Dear. Ms. Howell,
You wrote a really good story here but had to fling in so many dinnae, cannae, willnae, lassies that my head was spinning from all the faux Scots. DIALECT WARNING FOR READERS: If ye nae can stand reading every spoken exchange in Howell’s version of a Highland brogue, ye dinnae want to be reading this book. Aye, for tis full of it, ye ken. But, if you can tolerate this or as in my case, mentally delete most of the dinnae, cannae, shouldnae, weel words, then it’s not a half bad book. And it’s got one hot cover! Plus the hero is a red headed Highlander.
And while the book is chock full of romance and Scottish cliches (heroine is a healer, hero has a beautiful but vain and shallow woman in his past, the plot is pretty standard), you still took a few different twists that kept me entertained. I loved the fact that the hero has been a ladies man for years and decides it’s better that his heroine knows about this from the beginning. He also believes in her getting her anger about this out in the open rather than letting it fester between them.
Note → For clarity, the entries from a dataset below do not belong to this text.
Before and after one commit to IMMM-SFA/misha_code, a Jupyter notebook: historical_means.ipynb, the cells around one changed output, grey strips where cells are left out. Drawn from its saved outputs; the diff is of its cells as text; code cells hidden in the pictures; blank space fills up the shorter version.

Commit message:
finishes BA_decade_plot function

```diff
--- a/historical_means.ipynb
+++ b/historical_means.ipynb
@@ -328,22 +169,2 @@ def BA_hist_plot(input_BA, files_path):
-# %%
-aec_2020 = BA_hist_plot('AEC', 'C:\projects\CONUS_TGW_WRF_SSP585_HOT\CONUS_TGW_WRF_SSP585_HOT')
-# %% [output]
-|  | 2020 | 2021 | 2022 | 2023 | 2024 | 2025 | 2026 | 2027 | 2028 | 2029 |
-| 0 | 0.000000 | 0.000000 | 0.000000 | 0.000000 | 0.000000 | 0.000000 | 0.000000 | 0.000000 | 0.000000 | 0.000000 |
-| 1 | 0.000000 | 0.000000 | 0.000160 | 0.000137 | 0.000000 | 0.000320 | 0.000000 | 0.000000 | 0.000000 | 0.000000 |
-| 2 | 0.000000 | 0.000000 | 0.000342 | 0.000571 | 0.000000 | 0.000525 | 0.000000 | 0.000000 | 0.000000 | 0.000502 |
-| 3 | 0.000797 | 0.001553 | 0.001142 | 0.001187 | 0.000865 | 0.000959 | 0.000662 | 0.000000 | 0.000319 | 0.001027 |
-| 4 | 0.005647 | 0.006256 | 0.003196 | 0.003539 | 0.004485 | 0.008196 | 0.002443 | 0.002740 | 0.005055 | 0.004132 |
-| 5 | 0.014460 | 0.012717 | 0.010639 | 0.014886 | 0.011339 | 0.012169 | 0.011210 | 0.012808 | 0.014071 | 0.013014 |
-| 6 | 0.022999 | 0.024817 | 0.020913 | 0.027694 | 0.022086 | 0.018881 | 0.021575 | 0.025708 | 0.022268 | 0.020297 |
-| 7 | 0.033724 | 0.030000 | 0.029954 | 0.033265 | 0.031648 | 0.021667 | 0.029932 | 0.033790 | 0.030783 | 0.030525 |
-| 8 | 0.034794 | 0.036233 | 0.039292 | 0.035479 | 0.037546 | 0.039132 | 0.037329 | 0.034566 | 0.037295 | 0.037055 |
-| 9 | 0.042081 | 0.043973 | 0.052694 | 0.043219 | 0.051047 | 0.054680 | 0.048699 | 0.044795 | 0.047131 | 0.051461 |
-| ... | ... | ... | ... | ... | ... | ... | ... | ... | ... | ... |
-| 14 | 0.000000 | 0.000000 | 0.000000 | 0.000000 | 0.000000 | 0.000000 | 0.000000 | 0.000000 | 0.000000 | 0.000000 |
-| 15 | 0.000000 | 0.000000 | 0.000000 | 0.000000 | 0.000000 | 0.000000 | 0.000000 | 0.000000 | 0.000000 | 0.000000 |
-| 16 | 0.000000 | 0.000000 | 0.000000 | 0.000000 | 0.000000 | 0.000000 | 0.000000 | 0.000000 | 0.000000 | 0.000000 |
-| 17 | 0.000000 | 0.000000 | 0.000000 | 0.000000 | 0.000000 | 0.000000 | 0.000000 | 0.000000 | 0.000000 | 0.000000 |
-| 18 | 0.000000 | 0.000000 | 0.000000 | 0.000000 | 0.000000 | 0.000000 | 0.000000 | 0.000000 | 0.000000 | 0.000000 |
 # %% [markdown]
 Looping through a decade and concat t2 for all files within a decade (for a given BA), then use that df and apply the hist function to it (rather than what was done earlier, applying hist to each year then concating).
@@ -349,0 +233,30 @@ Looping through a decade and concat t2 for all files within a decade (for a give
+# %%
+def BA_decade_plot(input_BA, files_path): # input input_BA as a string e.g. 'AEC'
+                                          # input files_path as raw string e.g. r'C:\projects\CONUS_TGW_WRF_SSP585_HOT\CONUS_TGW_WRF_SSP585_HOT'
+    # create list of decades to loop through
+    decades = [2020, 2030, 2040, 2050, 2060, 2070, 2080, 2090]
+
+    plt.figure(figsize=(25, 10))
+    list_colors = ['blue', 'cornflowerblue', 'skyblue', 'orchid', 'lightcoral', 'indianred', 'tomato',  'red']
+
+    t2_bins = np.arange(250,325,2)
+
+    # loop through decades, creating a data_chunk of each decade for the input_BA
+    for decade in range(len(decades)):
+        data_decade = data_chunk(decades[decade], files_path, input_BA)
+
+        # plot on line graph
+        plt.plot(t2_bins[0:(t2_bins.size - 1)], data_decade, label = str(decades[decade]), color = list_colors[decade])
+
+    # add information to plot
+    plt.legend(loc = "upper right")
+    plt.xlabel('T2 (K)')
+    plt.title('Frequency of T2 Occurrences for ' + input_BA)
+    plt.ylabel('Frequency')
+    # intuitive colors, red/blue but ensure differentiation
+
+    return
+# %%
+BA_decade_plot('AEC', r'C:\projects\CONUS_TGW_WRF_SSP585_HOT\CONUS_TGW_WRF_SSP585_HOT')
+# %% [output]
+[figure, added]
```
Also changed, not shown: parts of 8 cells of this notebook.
That bit was very refreshing.
There are also several secondary and tertiary characters who add color to the book and by golly you manage to put them in the book without having them take over it to rehash their past stories or set up future ones. And from the elaborate family tree at the beginning of the book, I can see you’ve done a ton of earlier stories and still has plenty of braw laddies and wee lassies to write quite a few more. I believe we’re currently on the third generation of some of these families.
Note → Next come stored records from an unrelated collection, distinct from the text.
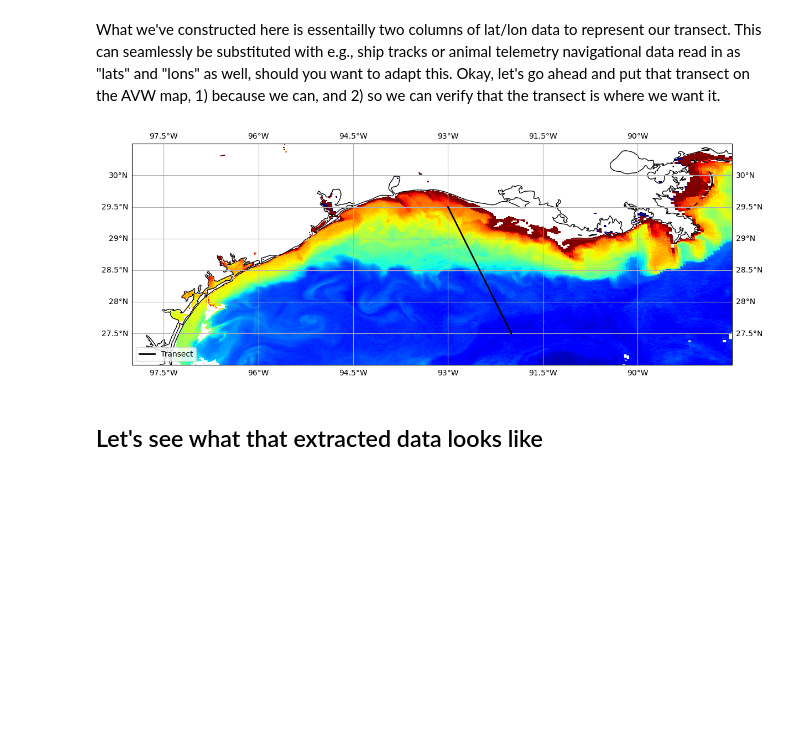
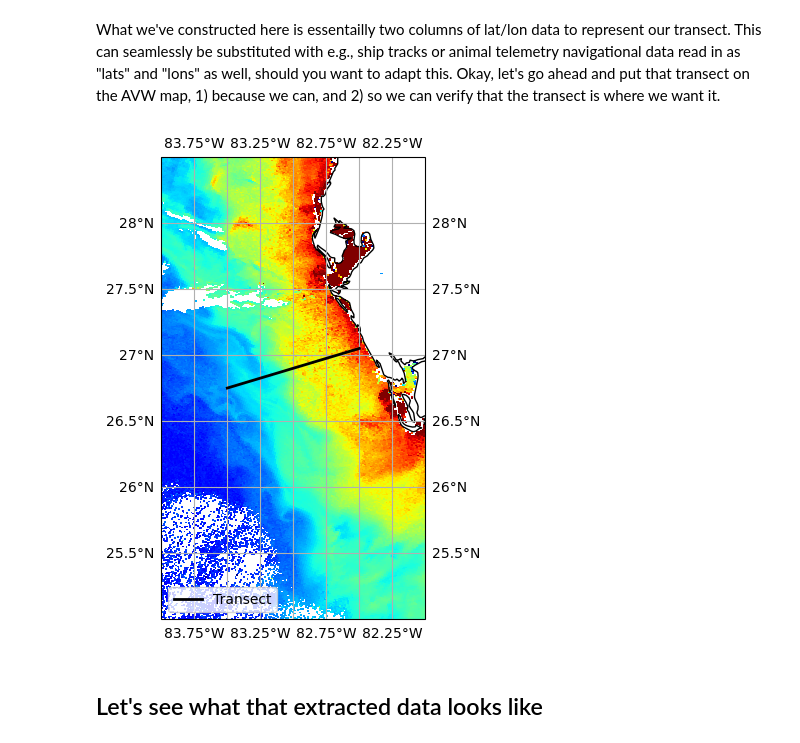
Before and after one commit to fish-pace/2026-proj-phyto-community-structure, a Jupyter notebook: contributor_folders/Felix/vizualization_rrs.ipynb, the cells around one changed output. Saved outputs shown, nothing was run; the diff lists cells and outputs as text; code cells hidden in the pictures; blank space fills up the shorter version.

```diff
--- a/contributor_folders/Felix/vizualization_rrs.ipynb
+++ b/contributor_folders/Felix/vizualization_rrs.ipynb
@@ -64,0 +56,9 @@ fileset = earthaccess.open(results);
+# %%
+bbox = (-84.0, 25.0, -82.0, 28.5)
+import xarray as xr
+results = earthaccess.search_data(
+    short_name = "PACE_OCI_L2_AOP",
+    temporal = ("2024-10-22", "2024-10-25"),
+    bounding_box = bbox
+)
+len(results)
@@ -66,7 +71,7 @@ fileset = earthaccess.open(results);
 This is level 2 data and unlike level 3 data, it has groups. We need to use `open_datatree()` and `merge().
 # %%
 # open_datatree is for netcdf files with groups
-datatree = xr.open_datatree(fileset[0], decode_timedelta=False, chunks={})
+datatree = xr.open_datatree(fileset[4], decode_timedelta=False, chunks={})
 datatree.groups
 # %% [output]
 ('/',
@@ -168,10 +173,10 @@ That's a little better, right? Now that our disgust has subsided, we can take a
 Take a look at the map, and think of a starting and ending point. We're going to **build a transect** and extract the underlying data. I pre-filled some values, but feel free to put in your own start/end coordinates below, using the map grid as a reference. Keep in mind, we're in the Western Hemisphere here, so the longitudes are negative (-) values, e.g., 93°W = -93.0.
 # %%
 # User Input: Define Transect
-lat1 = 29.5
-lon1 = -93.0
-lat2 = 27.5
-lon2 = -92.0
+lat1 = 26.75
+lon1 = -83.5
+lat2 = 27.05
+lon2 = -82.5
 
 # Define transect
 npts = 200  # increase/decrease for more/less detail along transect
@@ -182,15 +187,15 @@ What we've constructed here is essentailly two columns of lat/lon data to repres
 # %%
 # Plot AVW Map and Transect
 fig = plt.figure(figsize=(14, 6))
 ax = plt.axes(projection=ccrs.PlateCarree())
-ax.set_extent([-98.0, -88.5, 27.0, 30.5], crs=ccrs.PlateCarree())
+ax.set_extent([-84.0, -82.0, 25.0, 28.5], crs=ccrs.PlateCarree())
 ax.coastlines()
 ax.gridlines(draw_labels=True)
 ax.plot(lons, lats, color="black", linewidth=2, transform=ccrs.PlateCarree(), label="Transect")
 ax.legend(loc="lower left")
 img = avw_da.plot(x="longitude", y="latitude", cmap="jet", vmin=vmin, vmax=vmax, ax=ax, add_colorbar=False)
 # %% [output]
-[figure, old version]
+[figure, new version]
 # %% [markdown]
 ## Let's see what that extracted data looks like
 # %% [markdown]
```
Also changed, not shown: parts of 10 cells of this notebook.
I’d agree with the B grade this book got at TRR but after reading the other reviews there, I’m not ready to head out on a backlist hunt just yet. However, this book stands nicely on it’s own.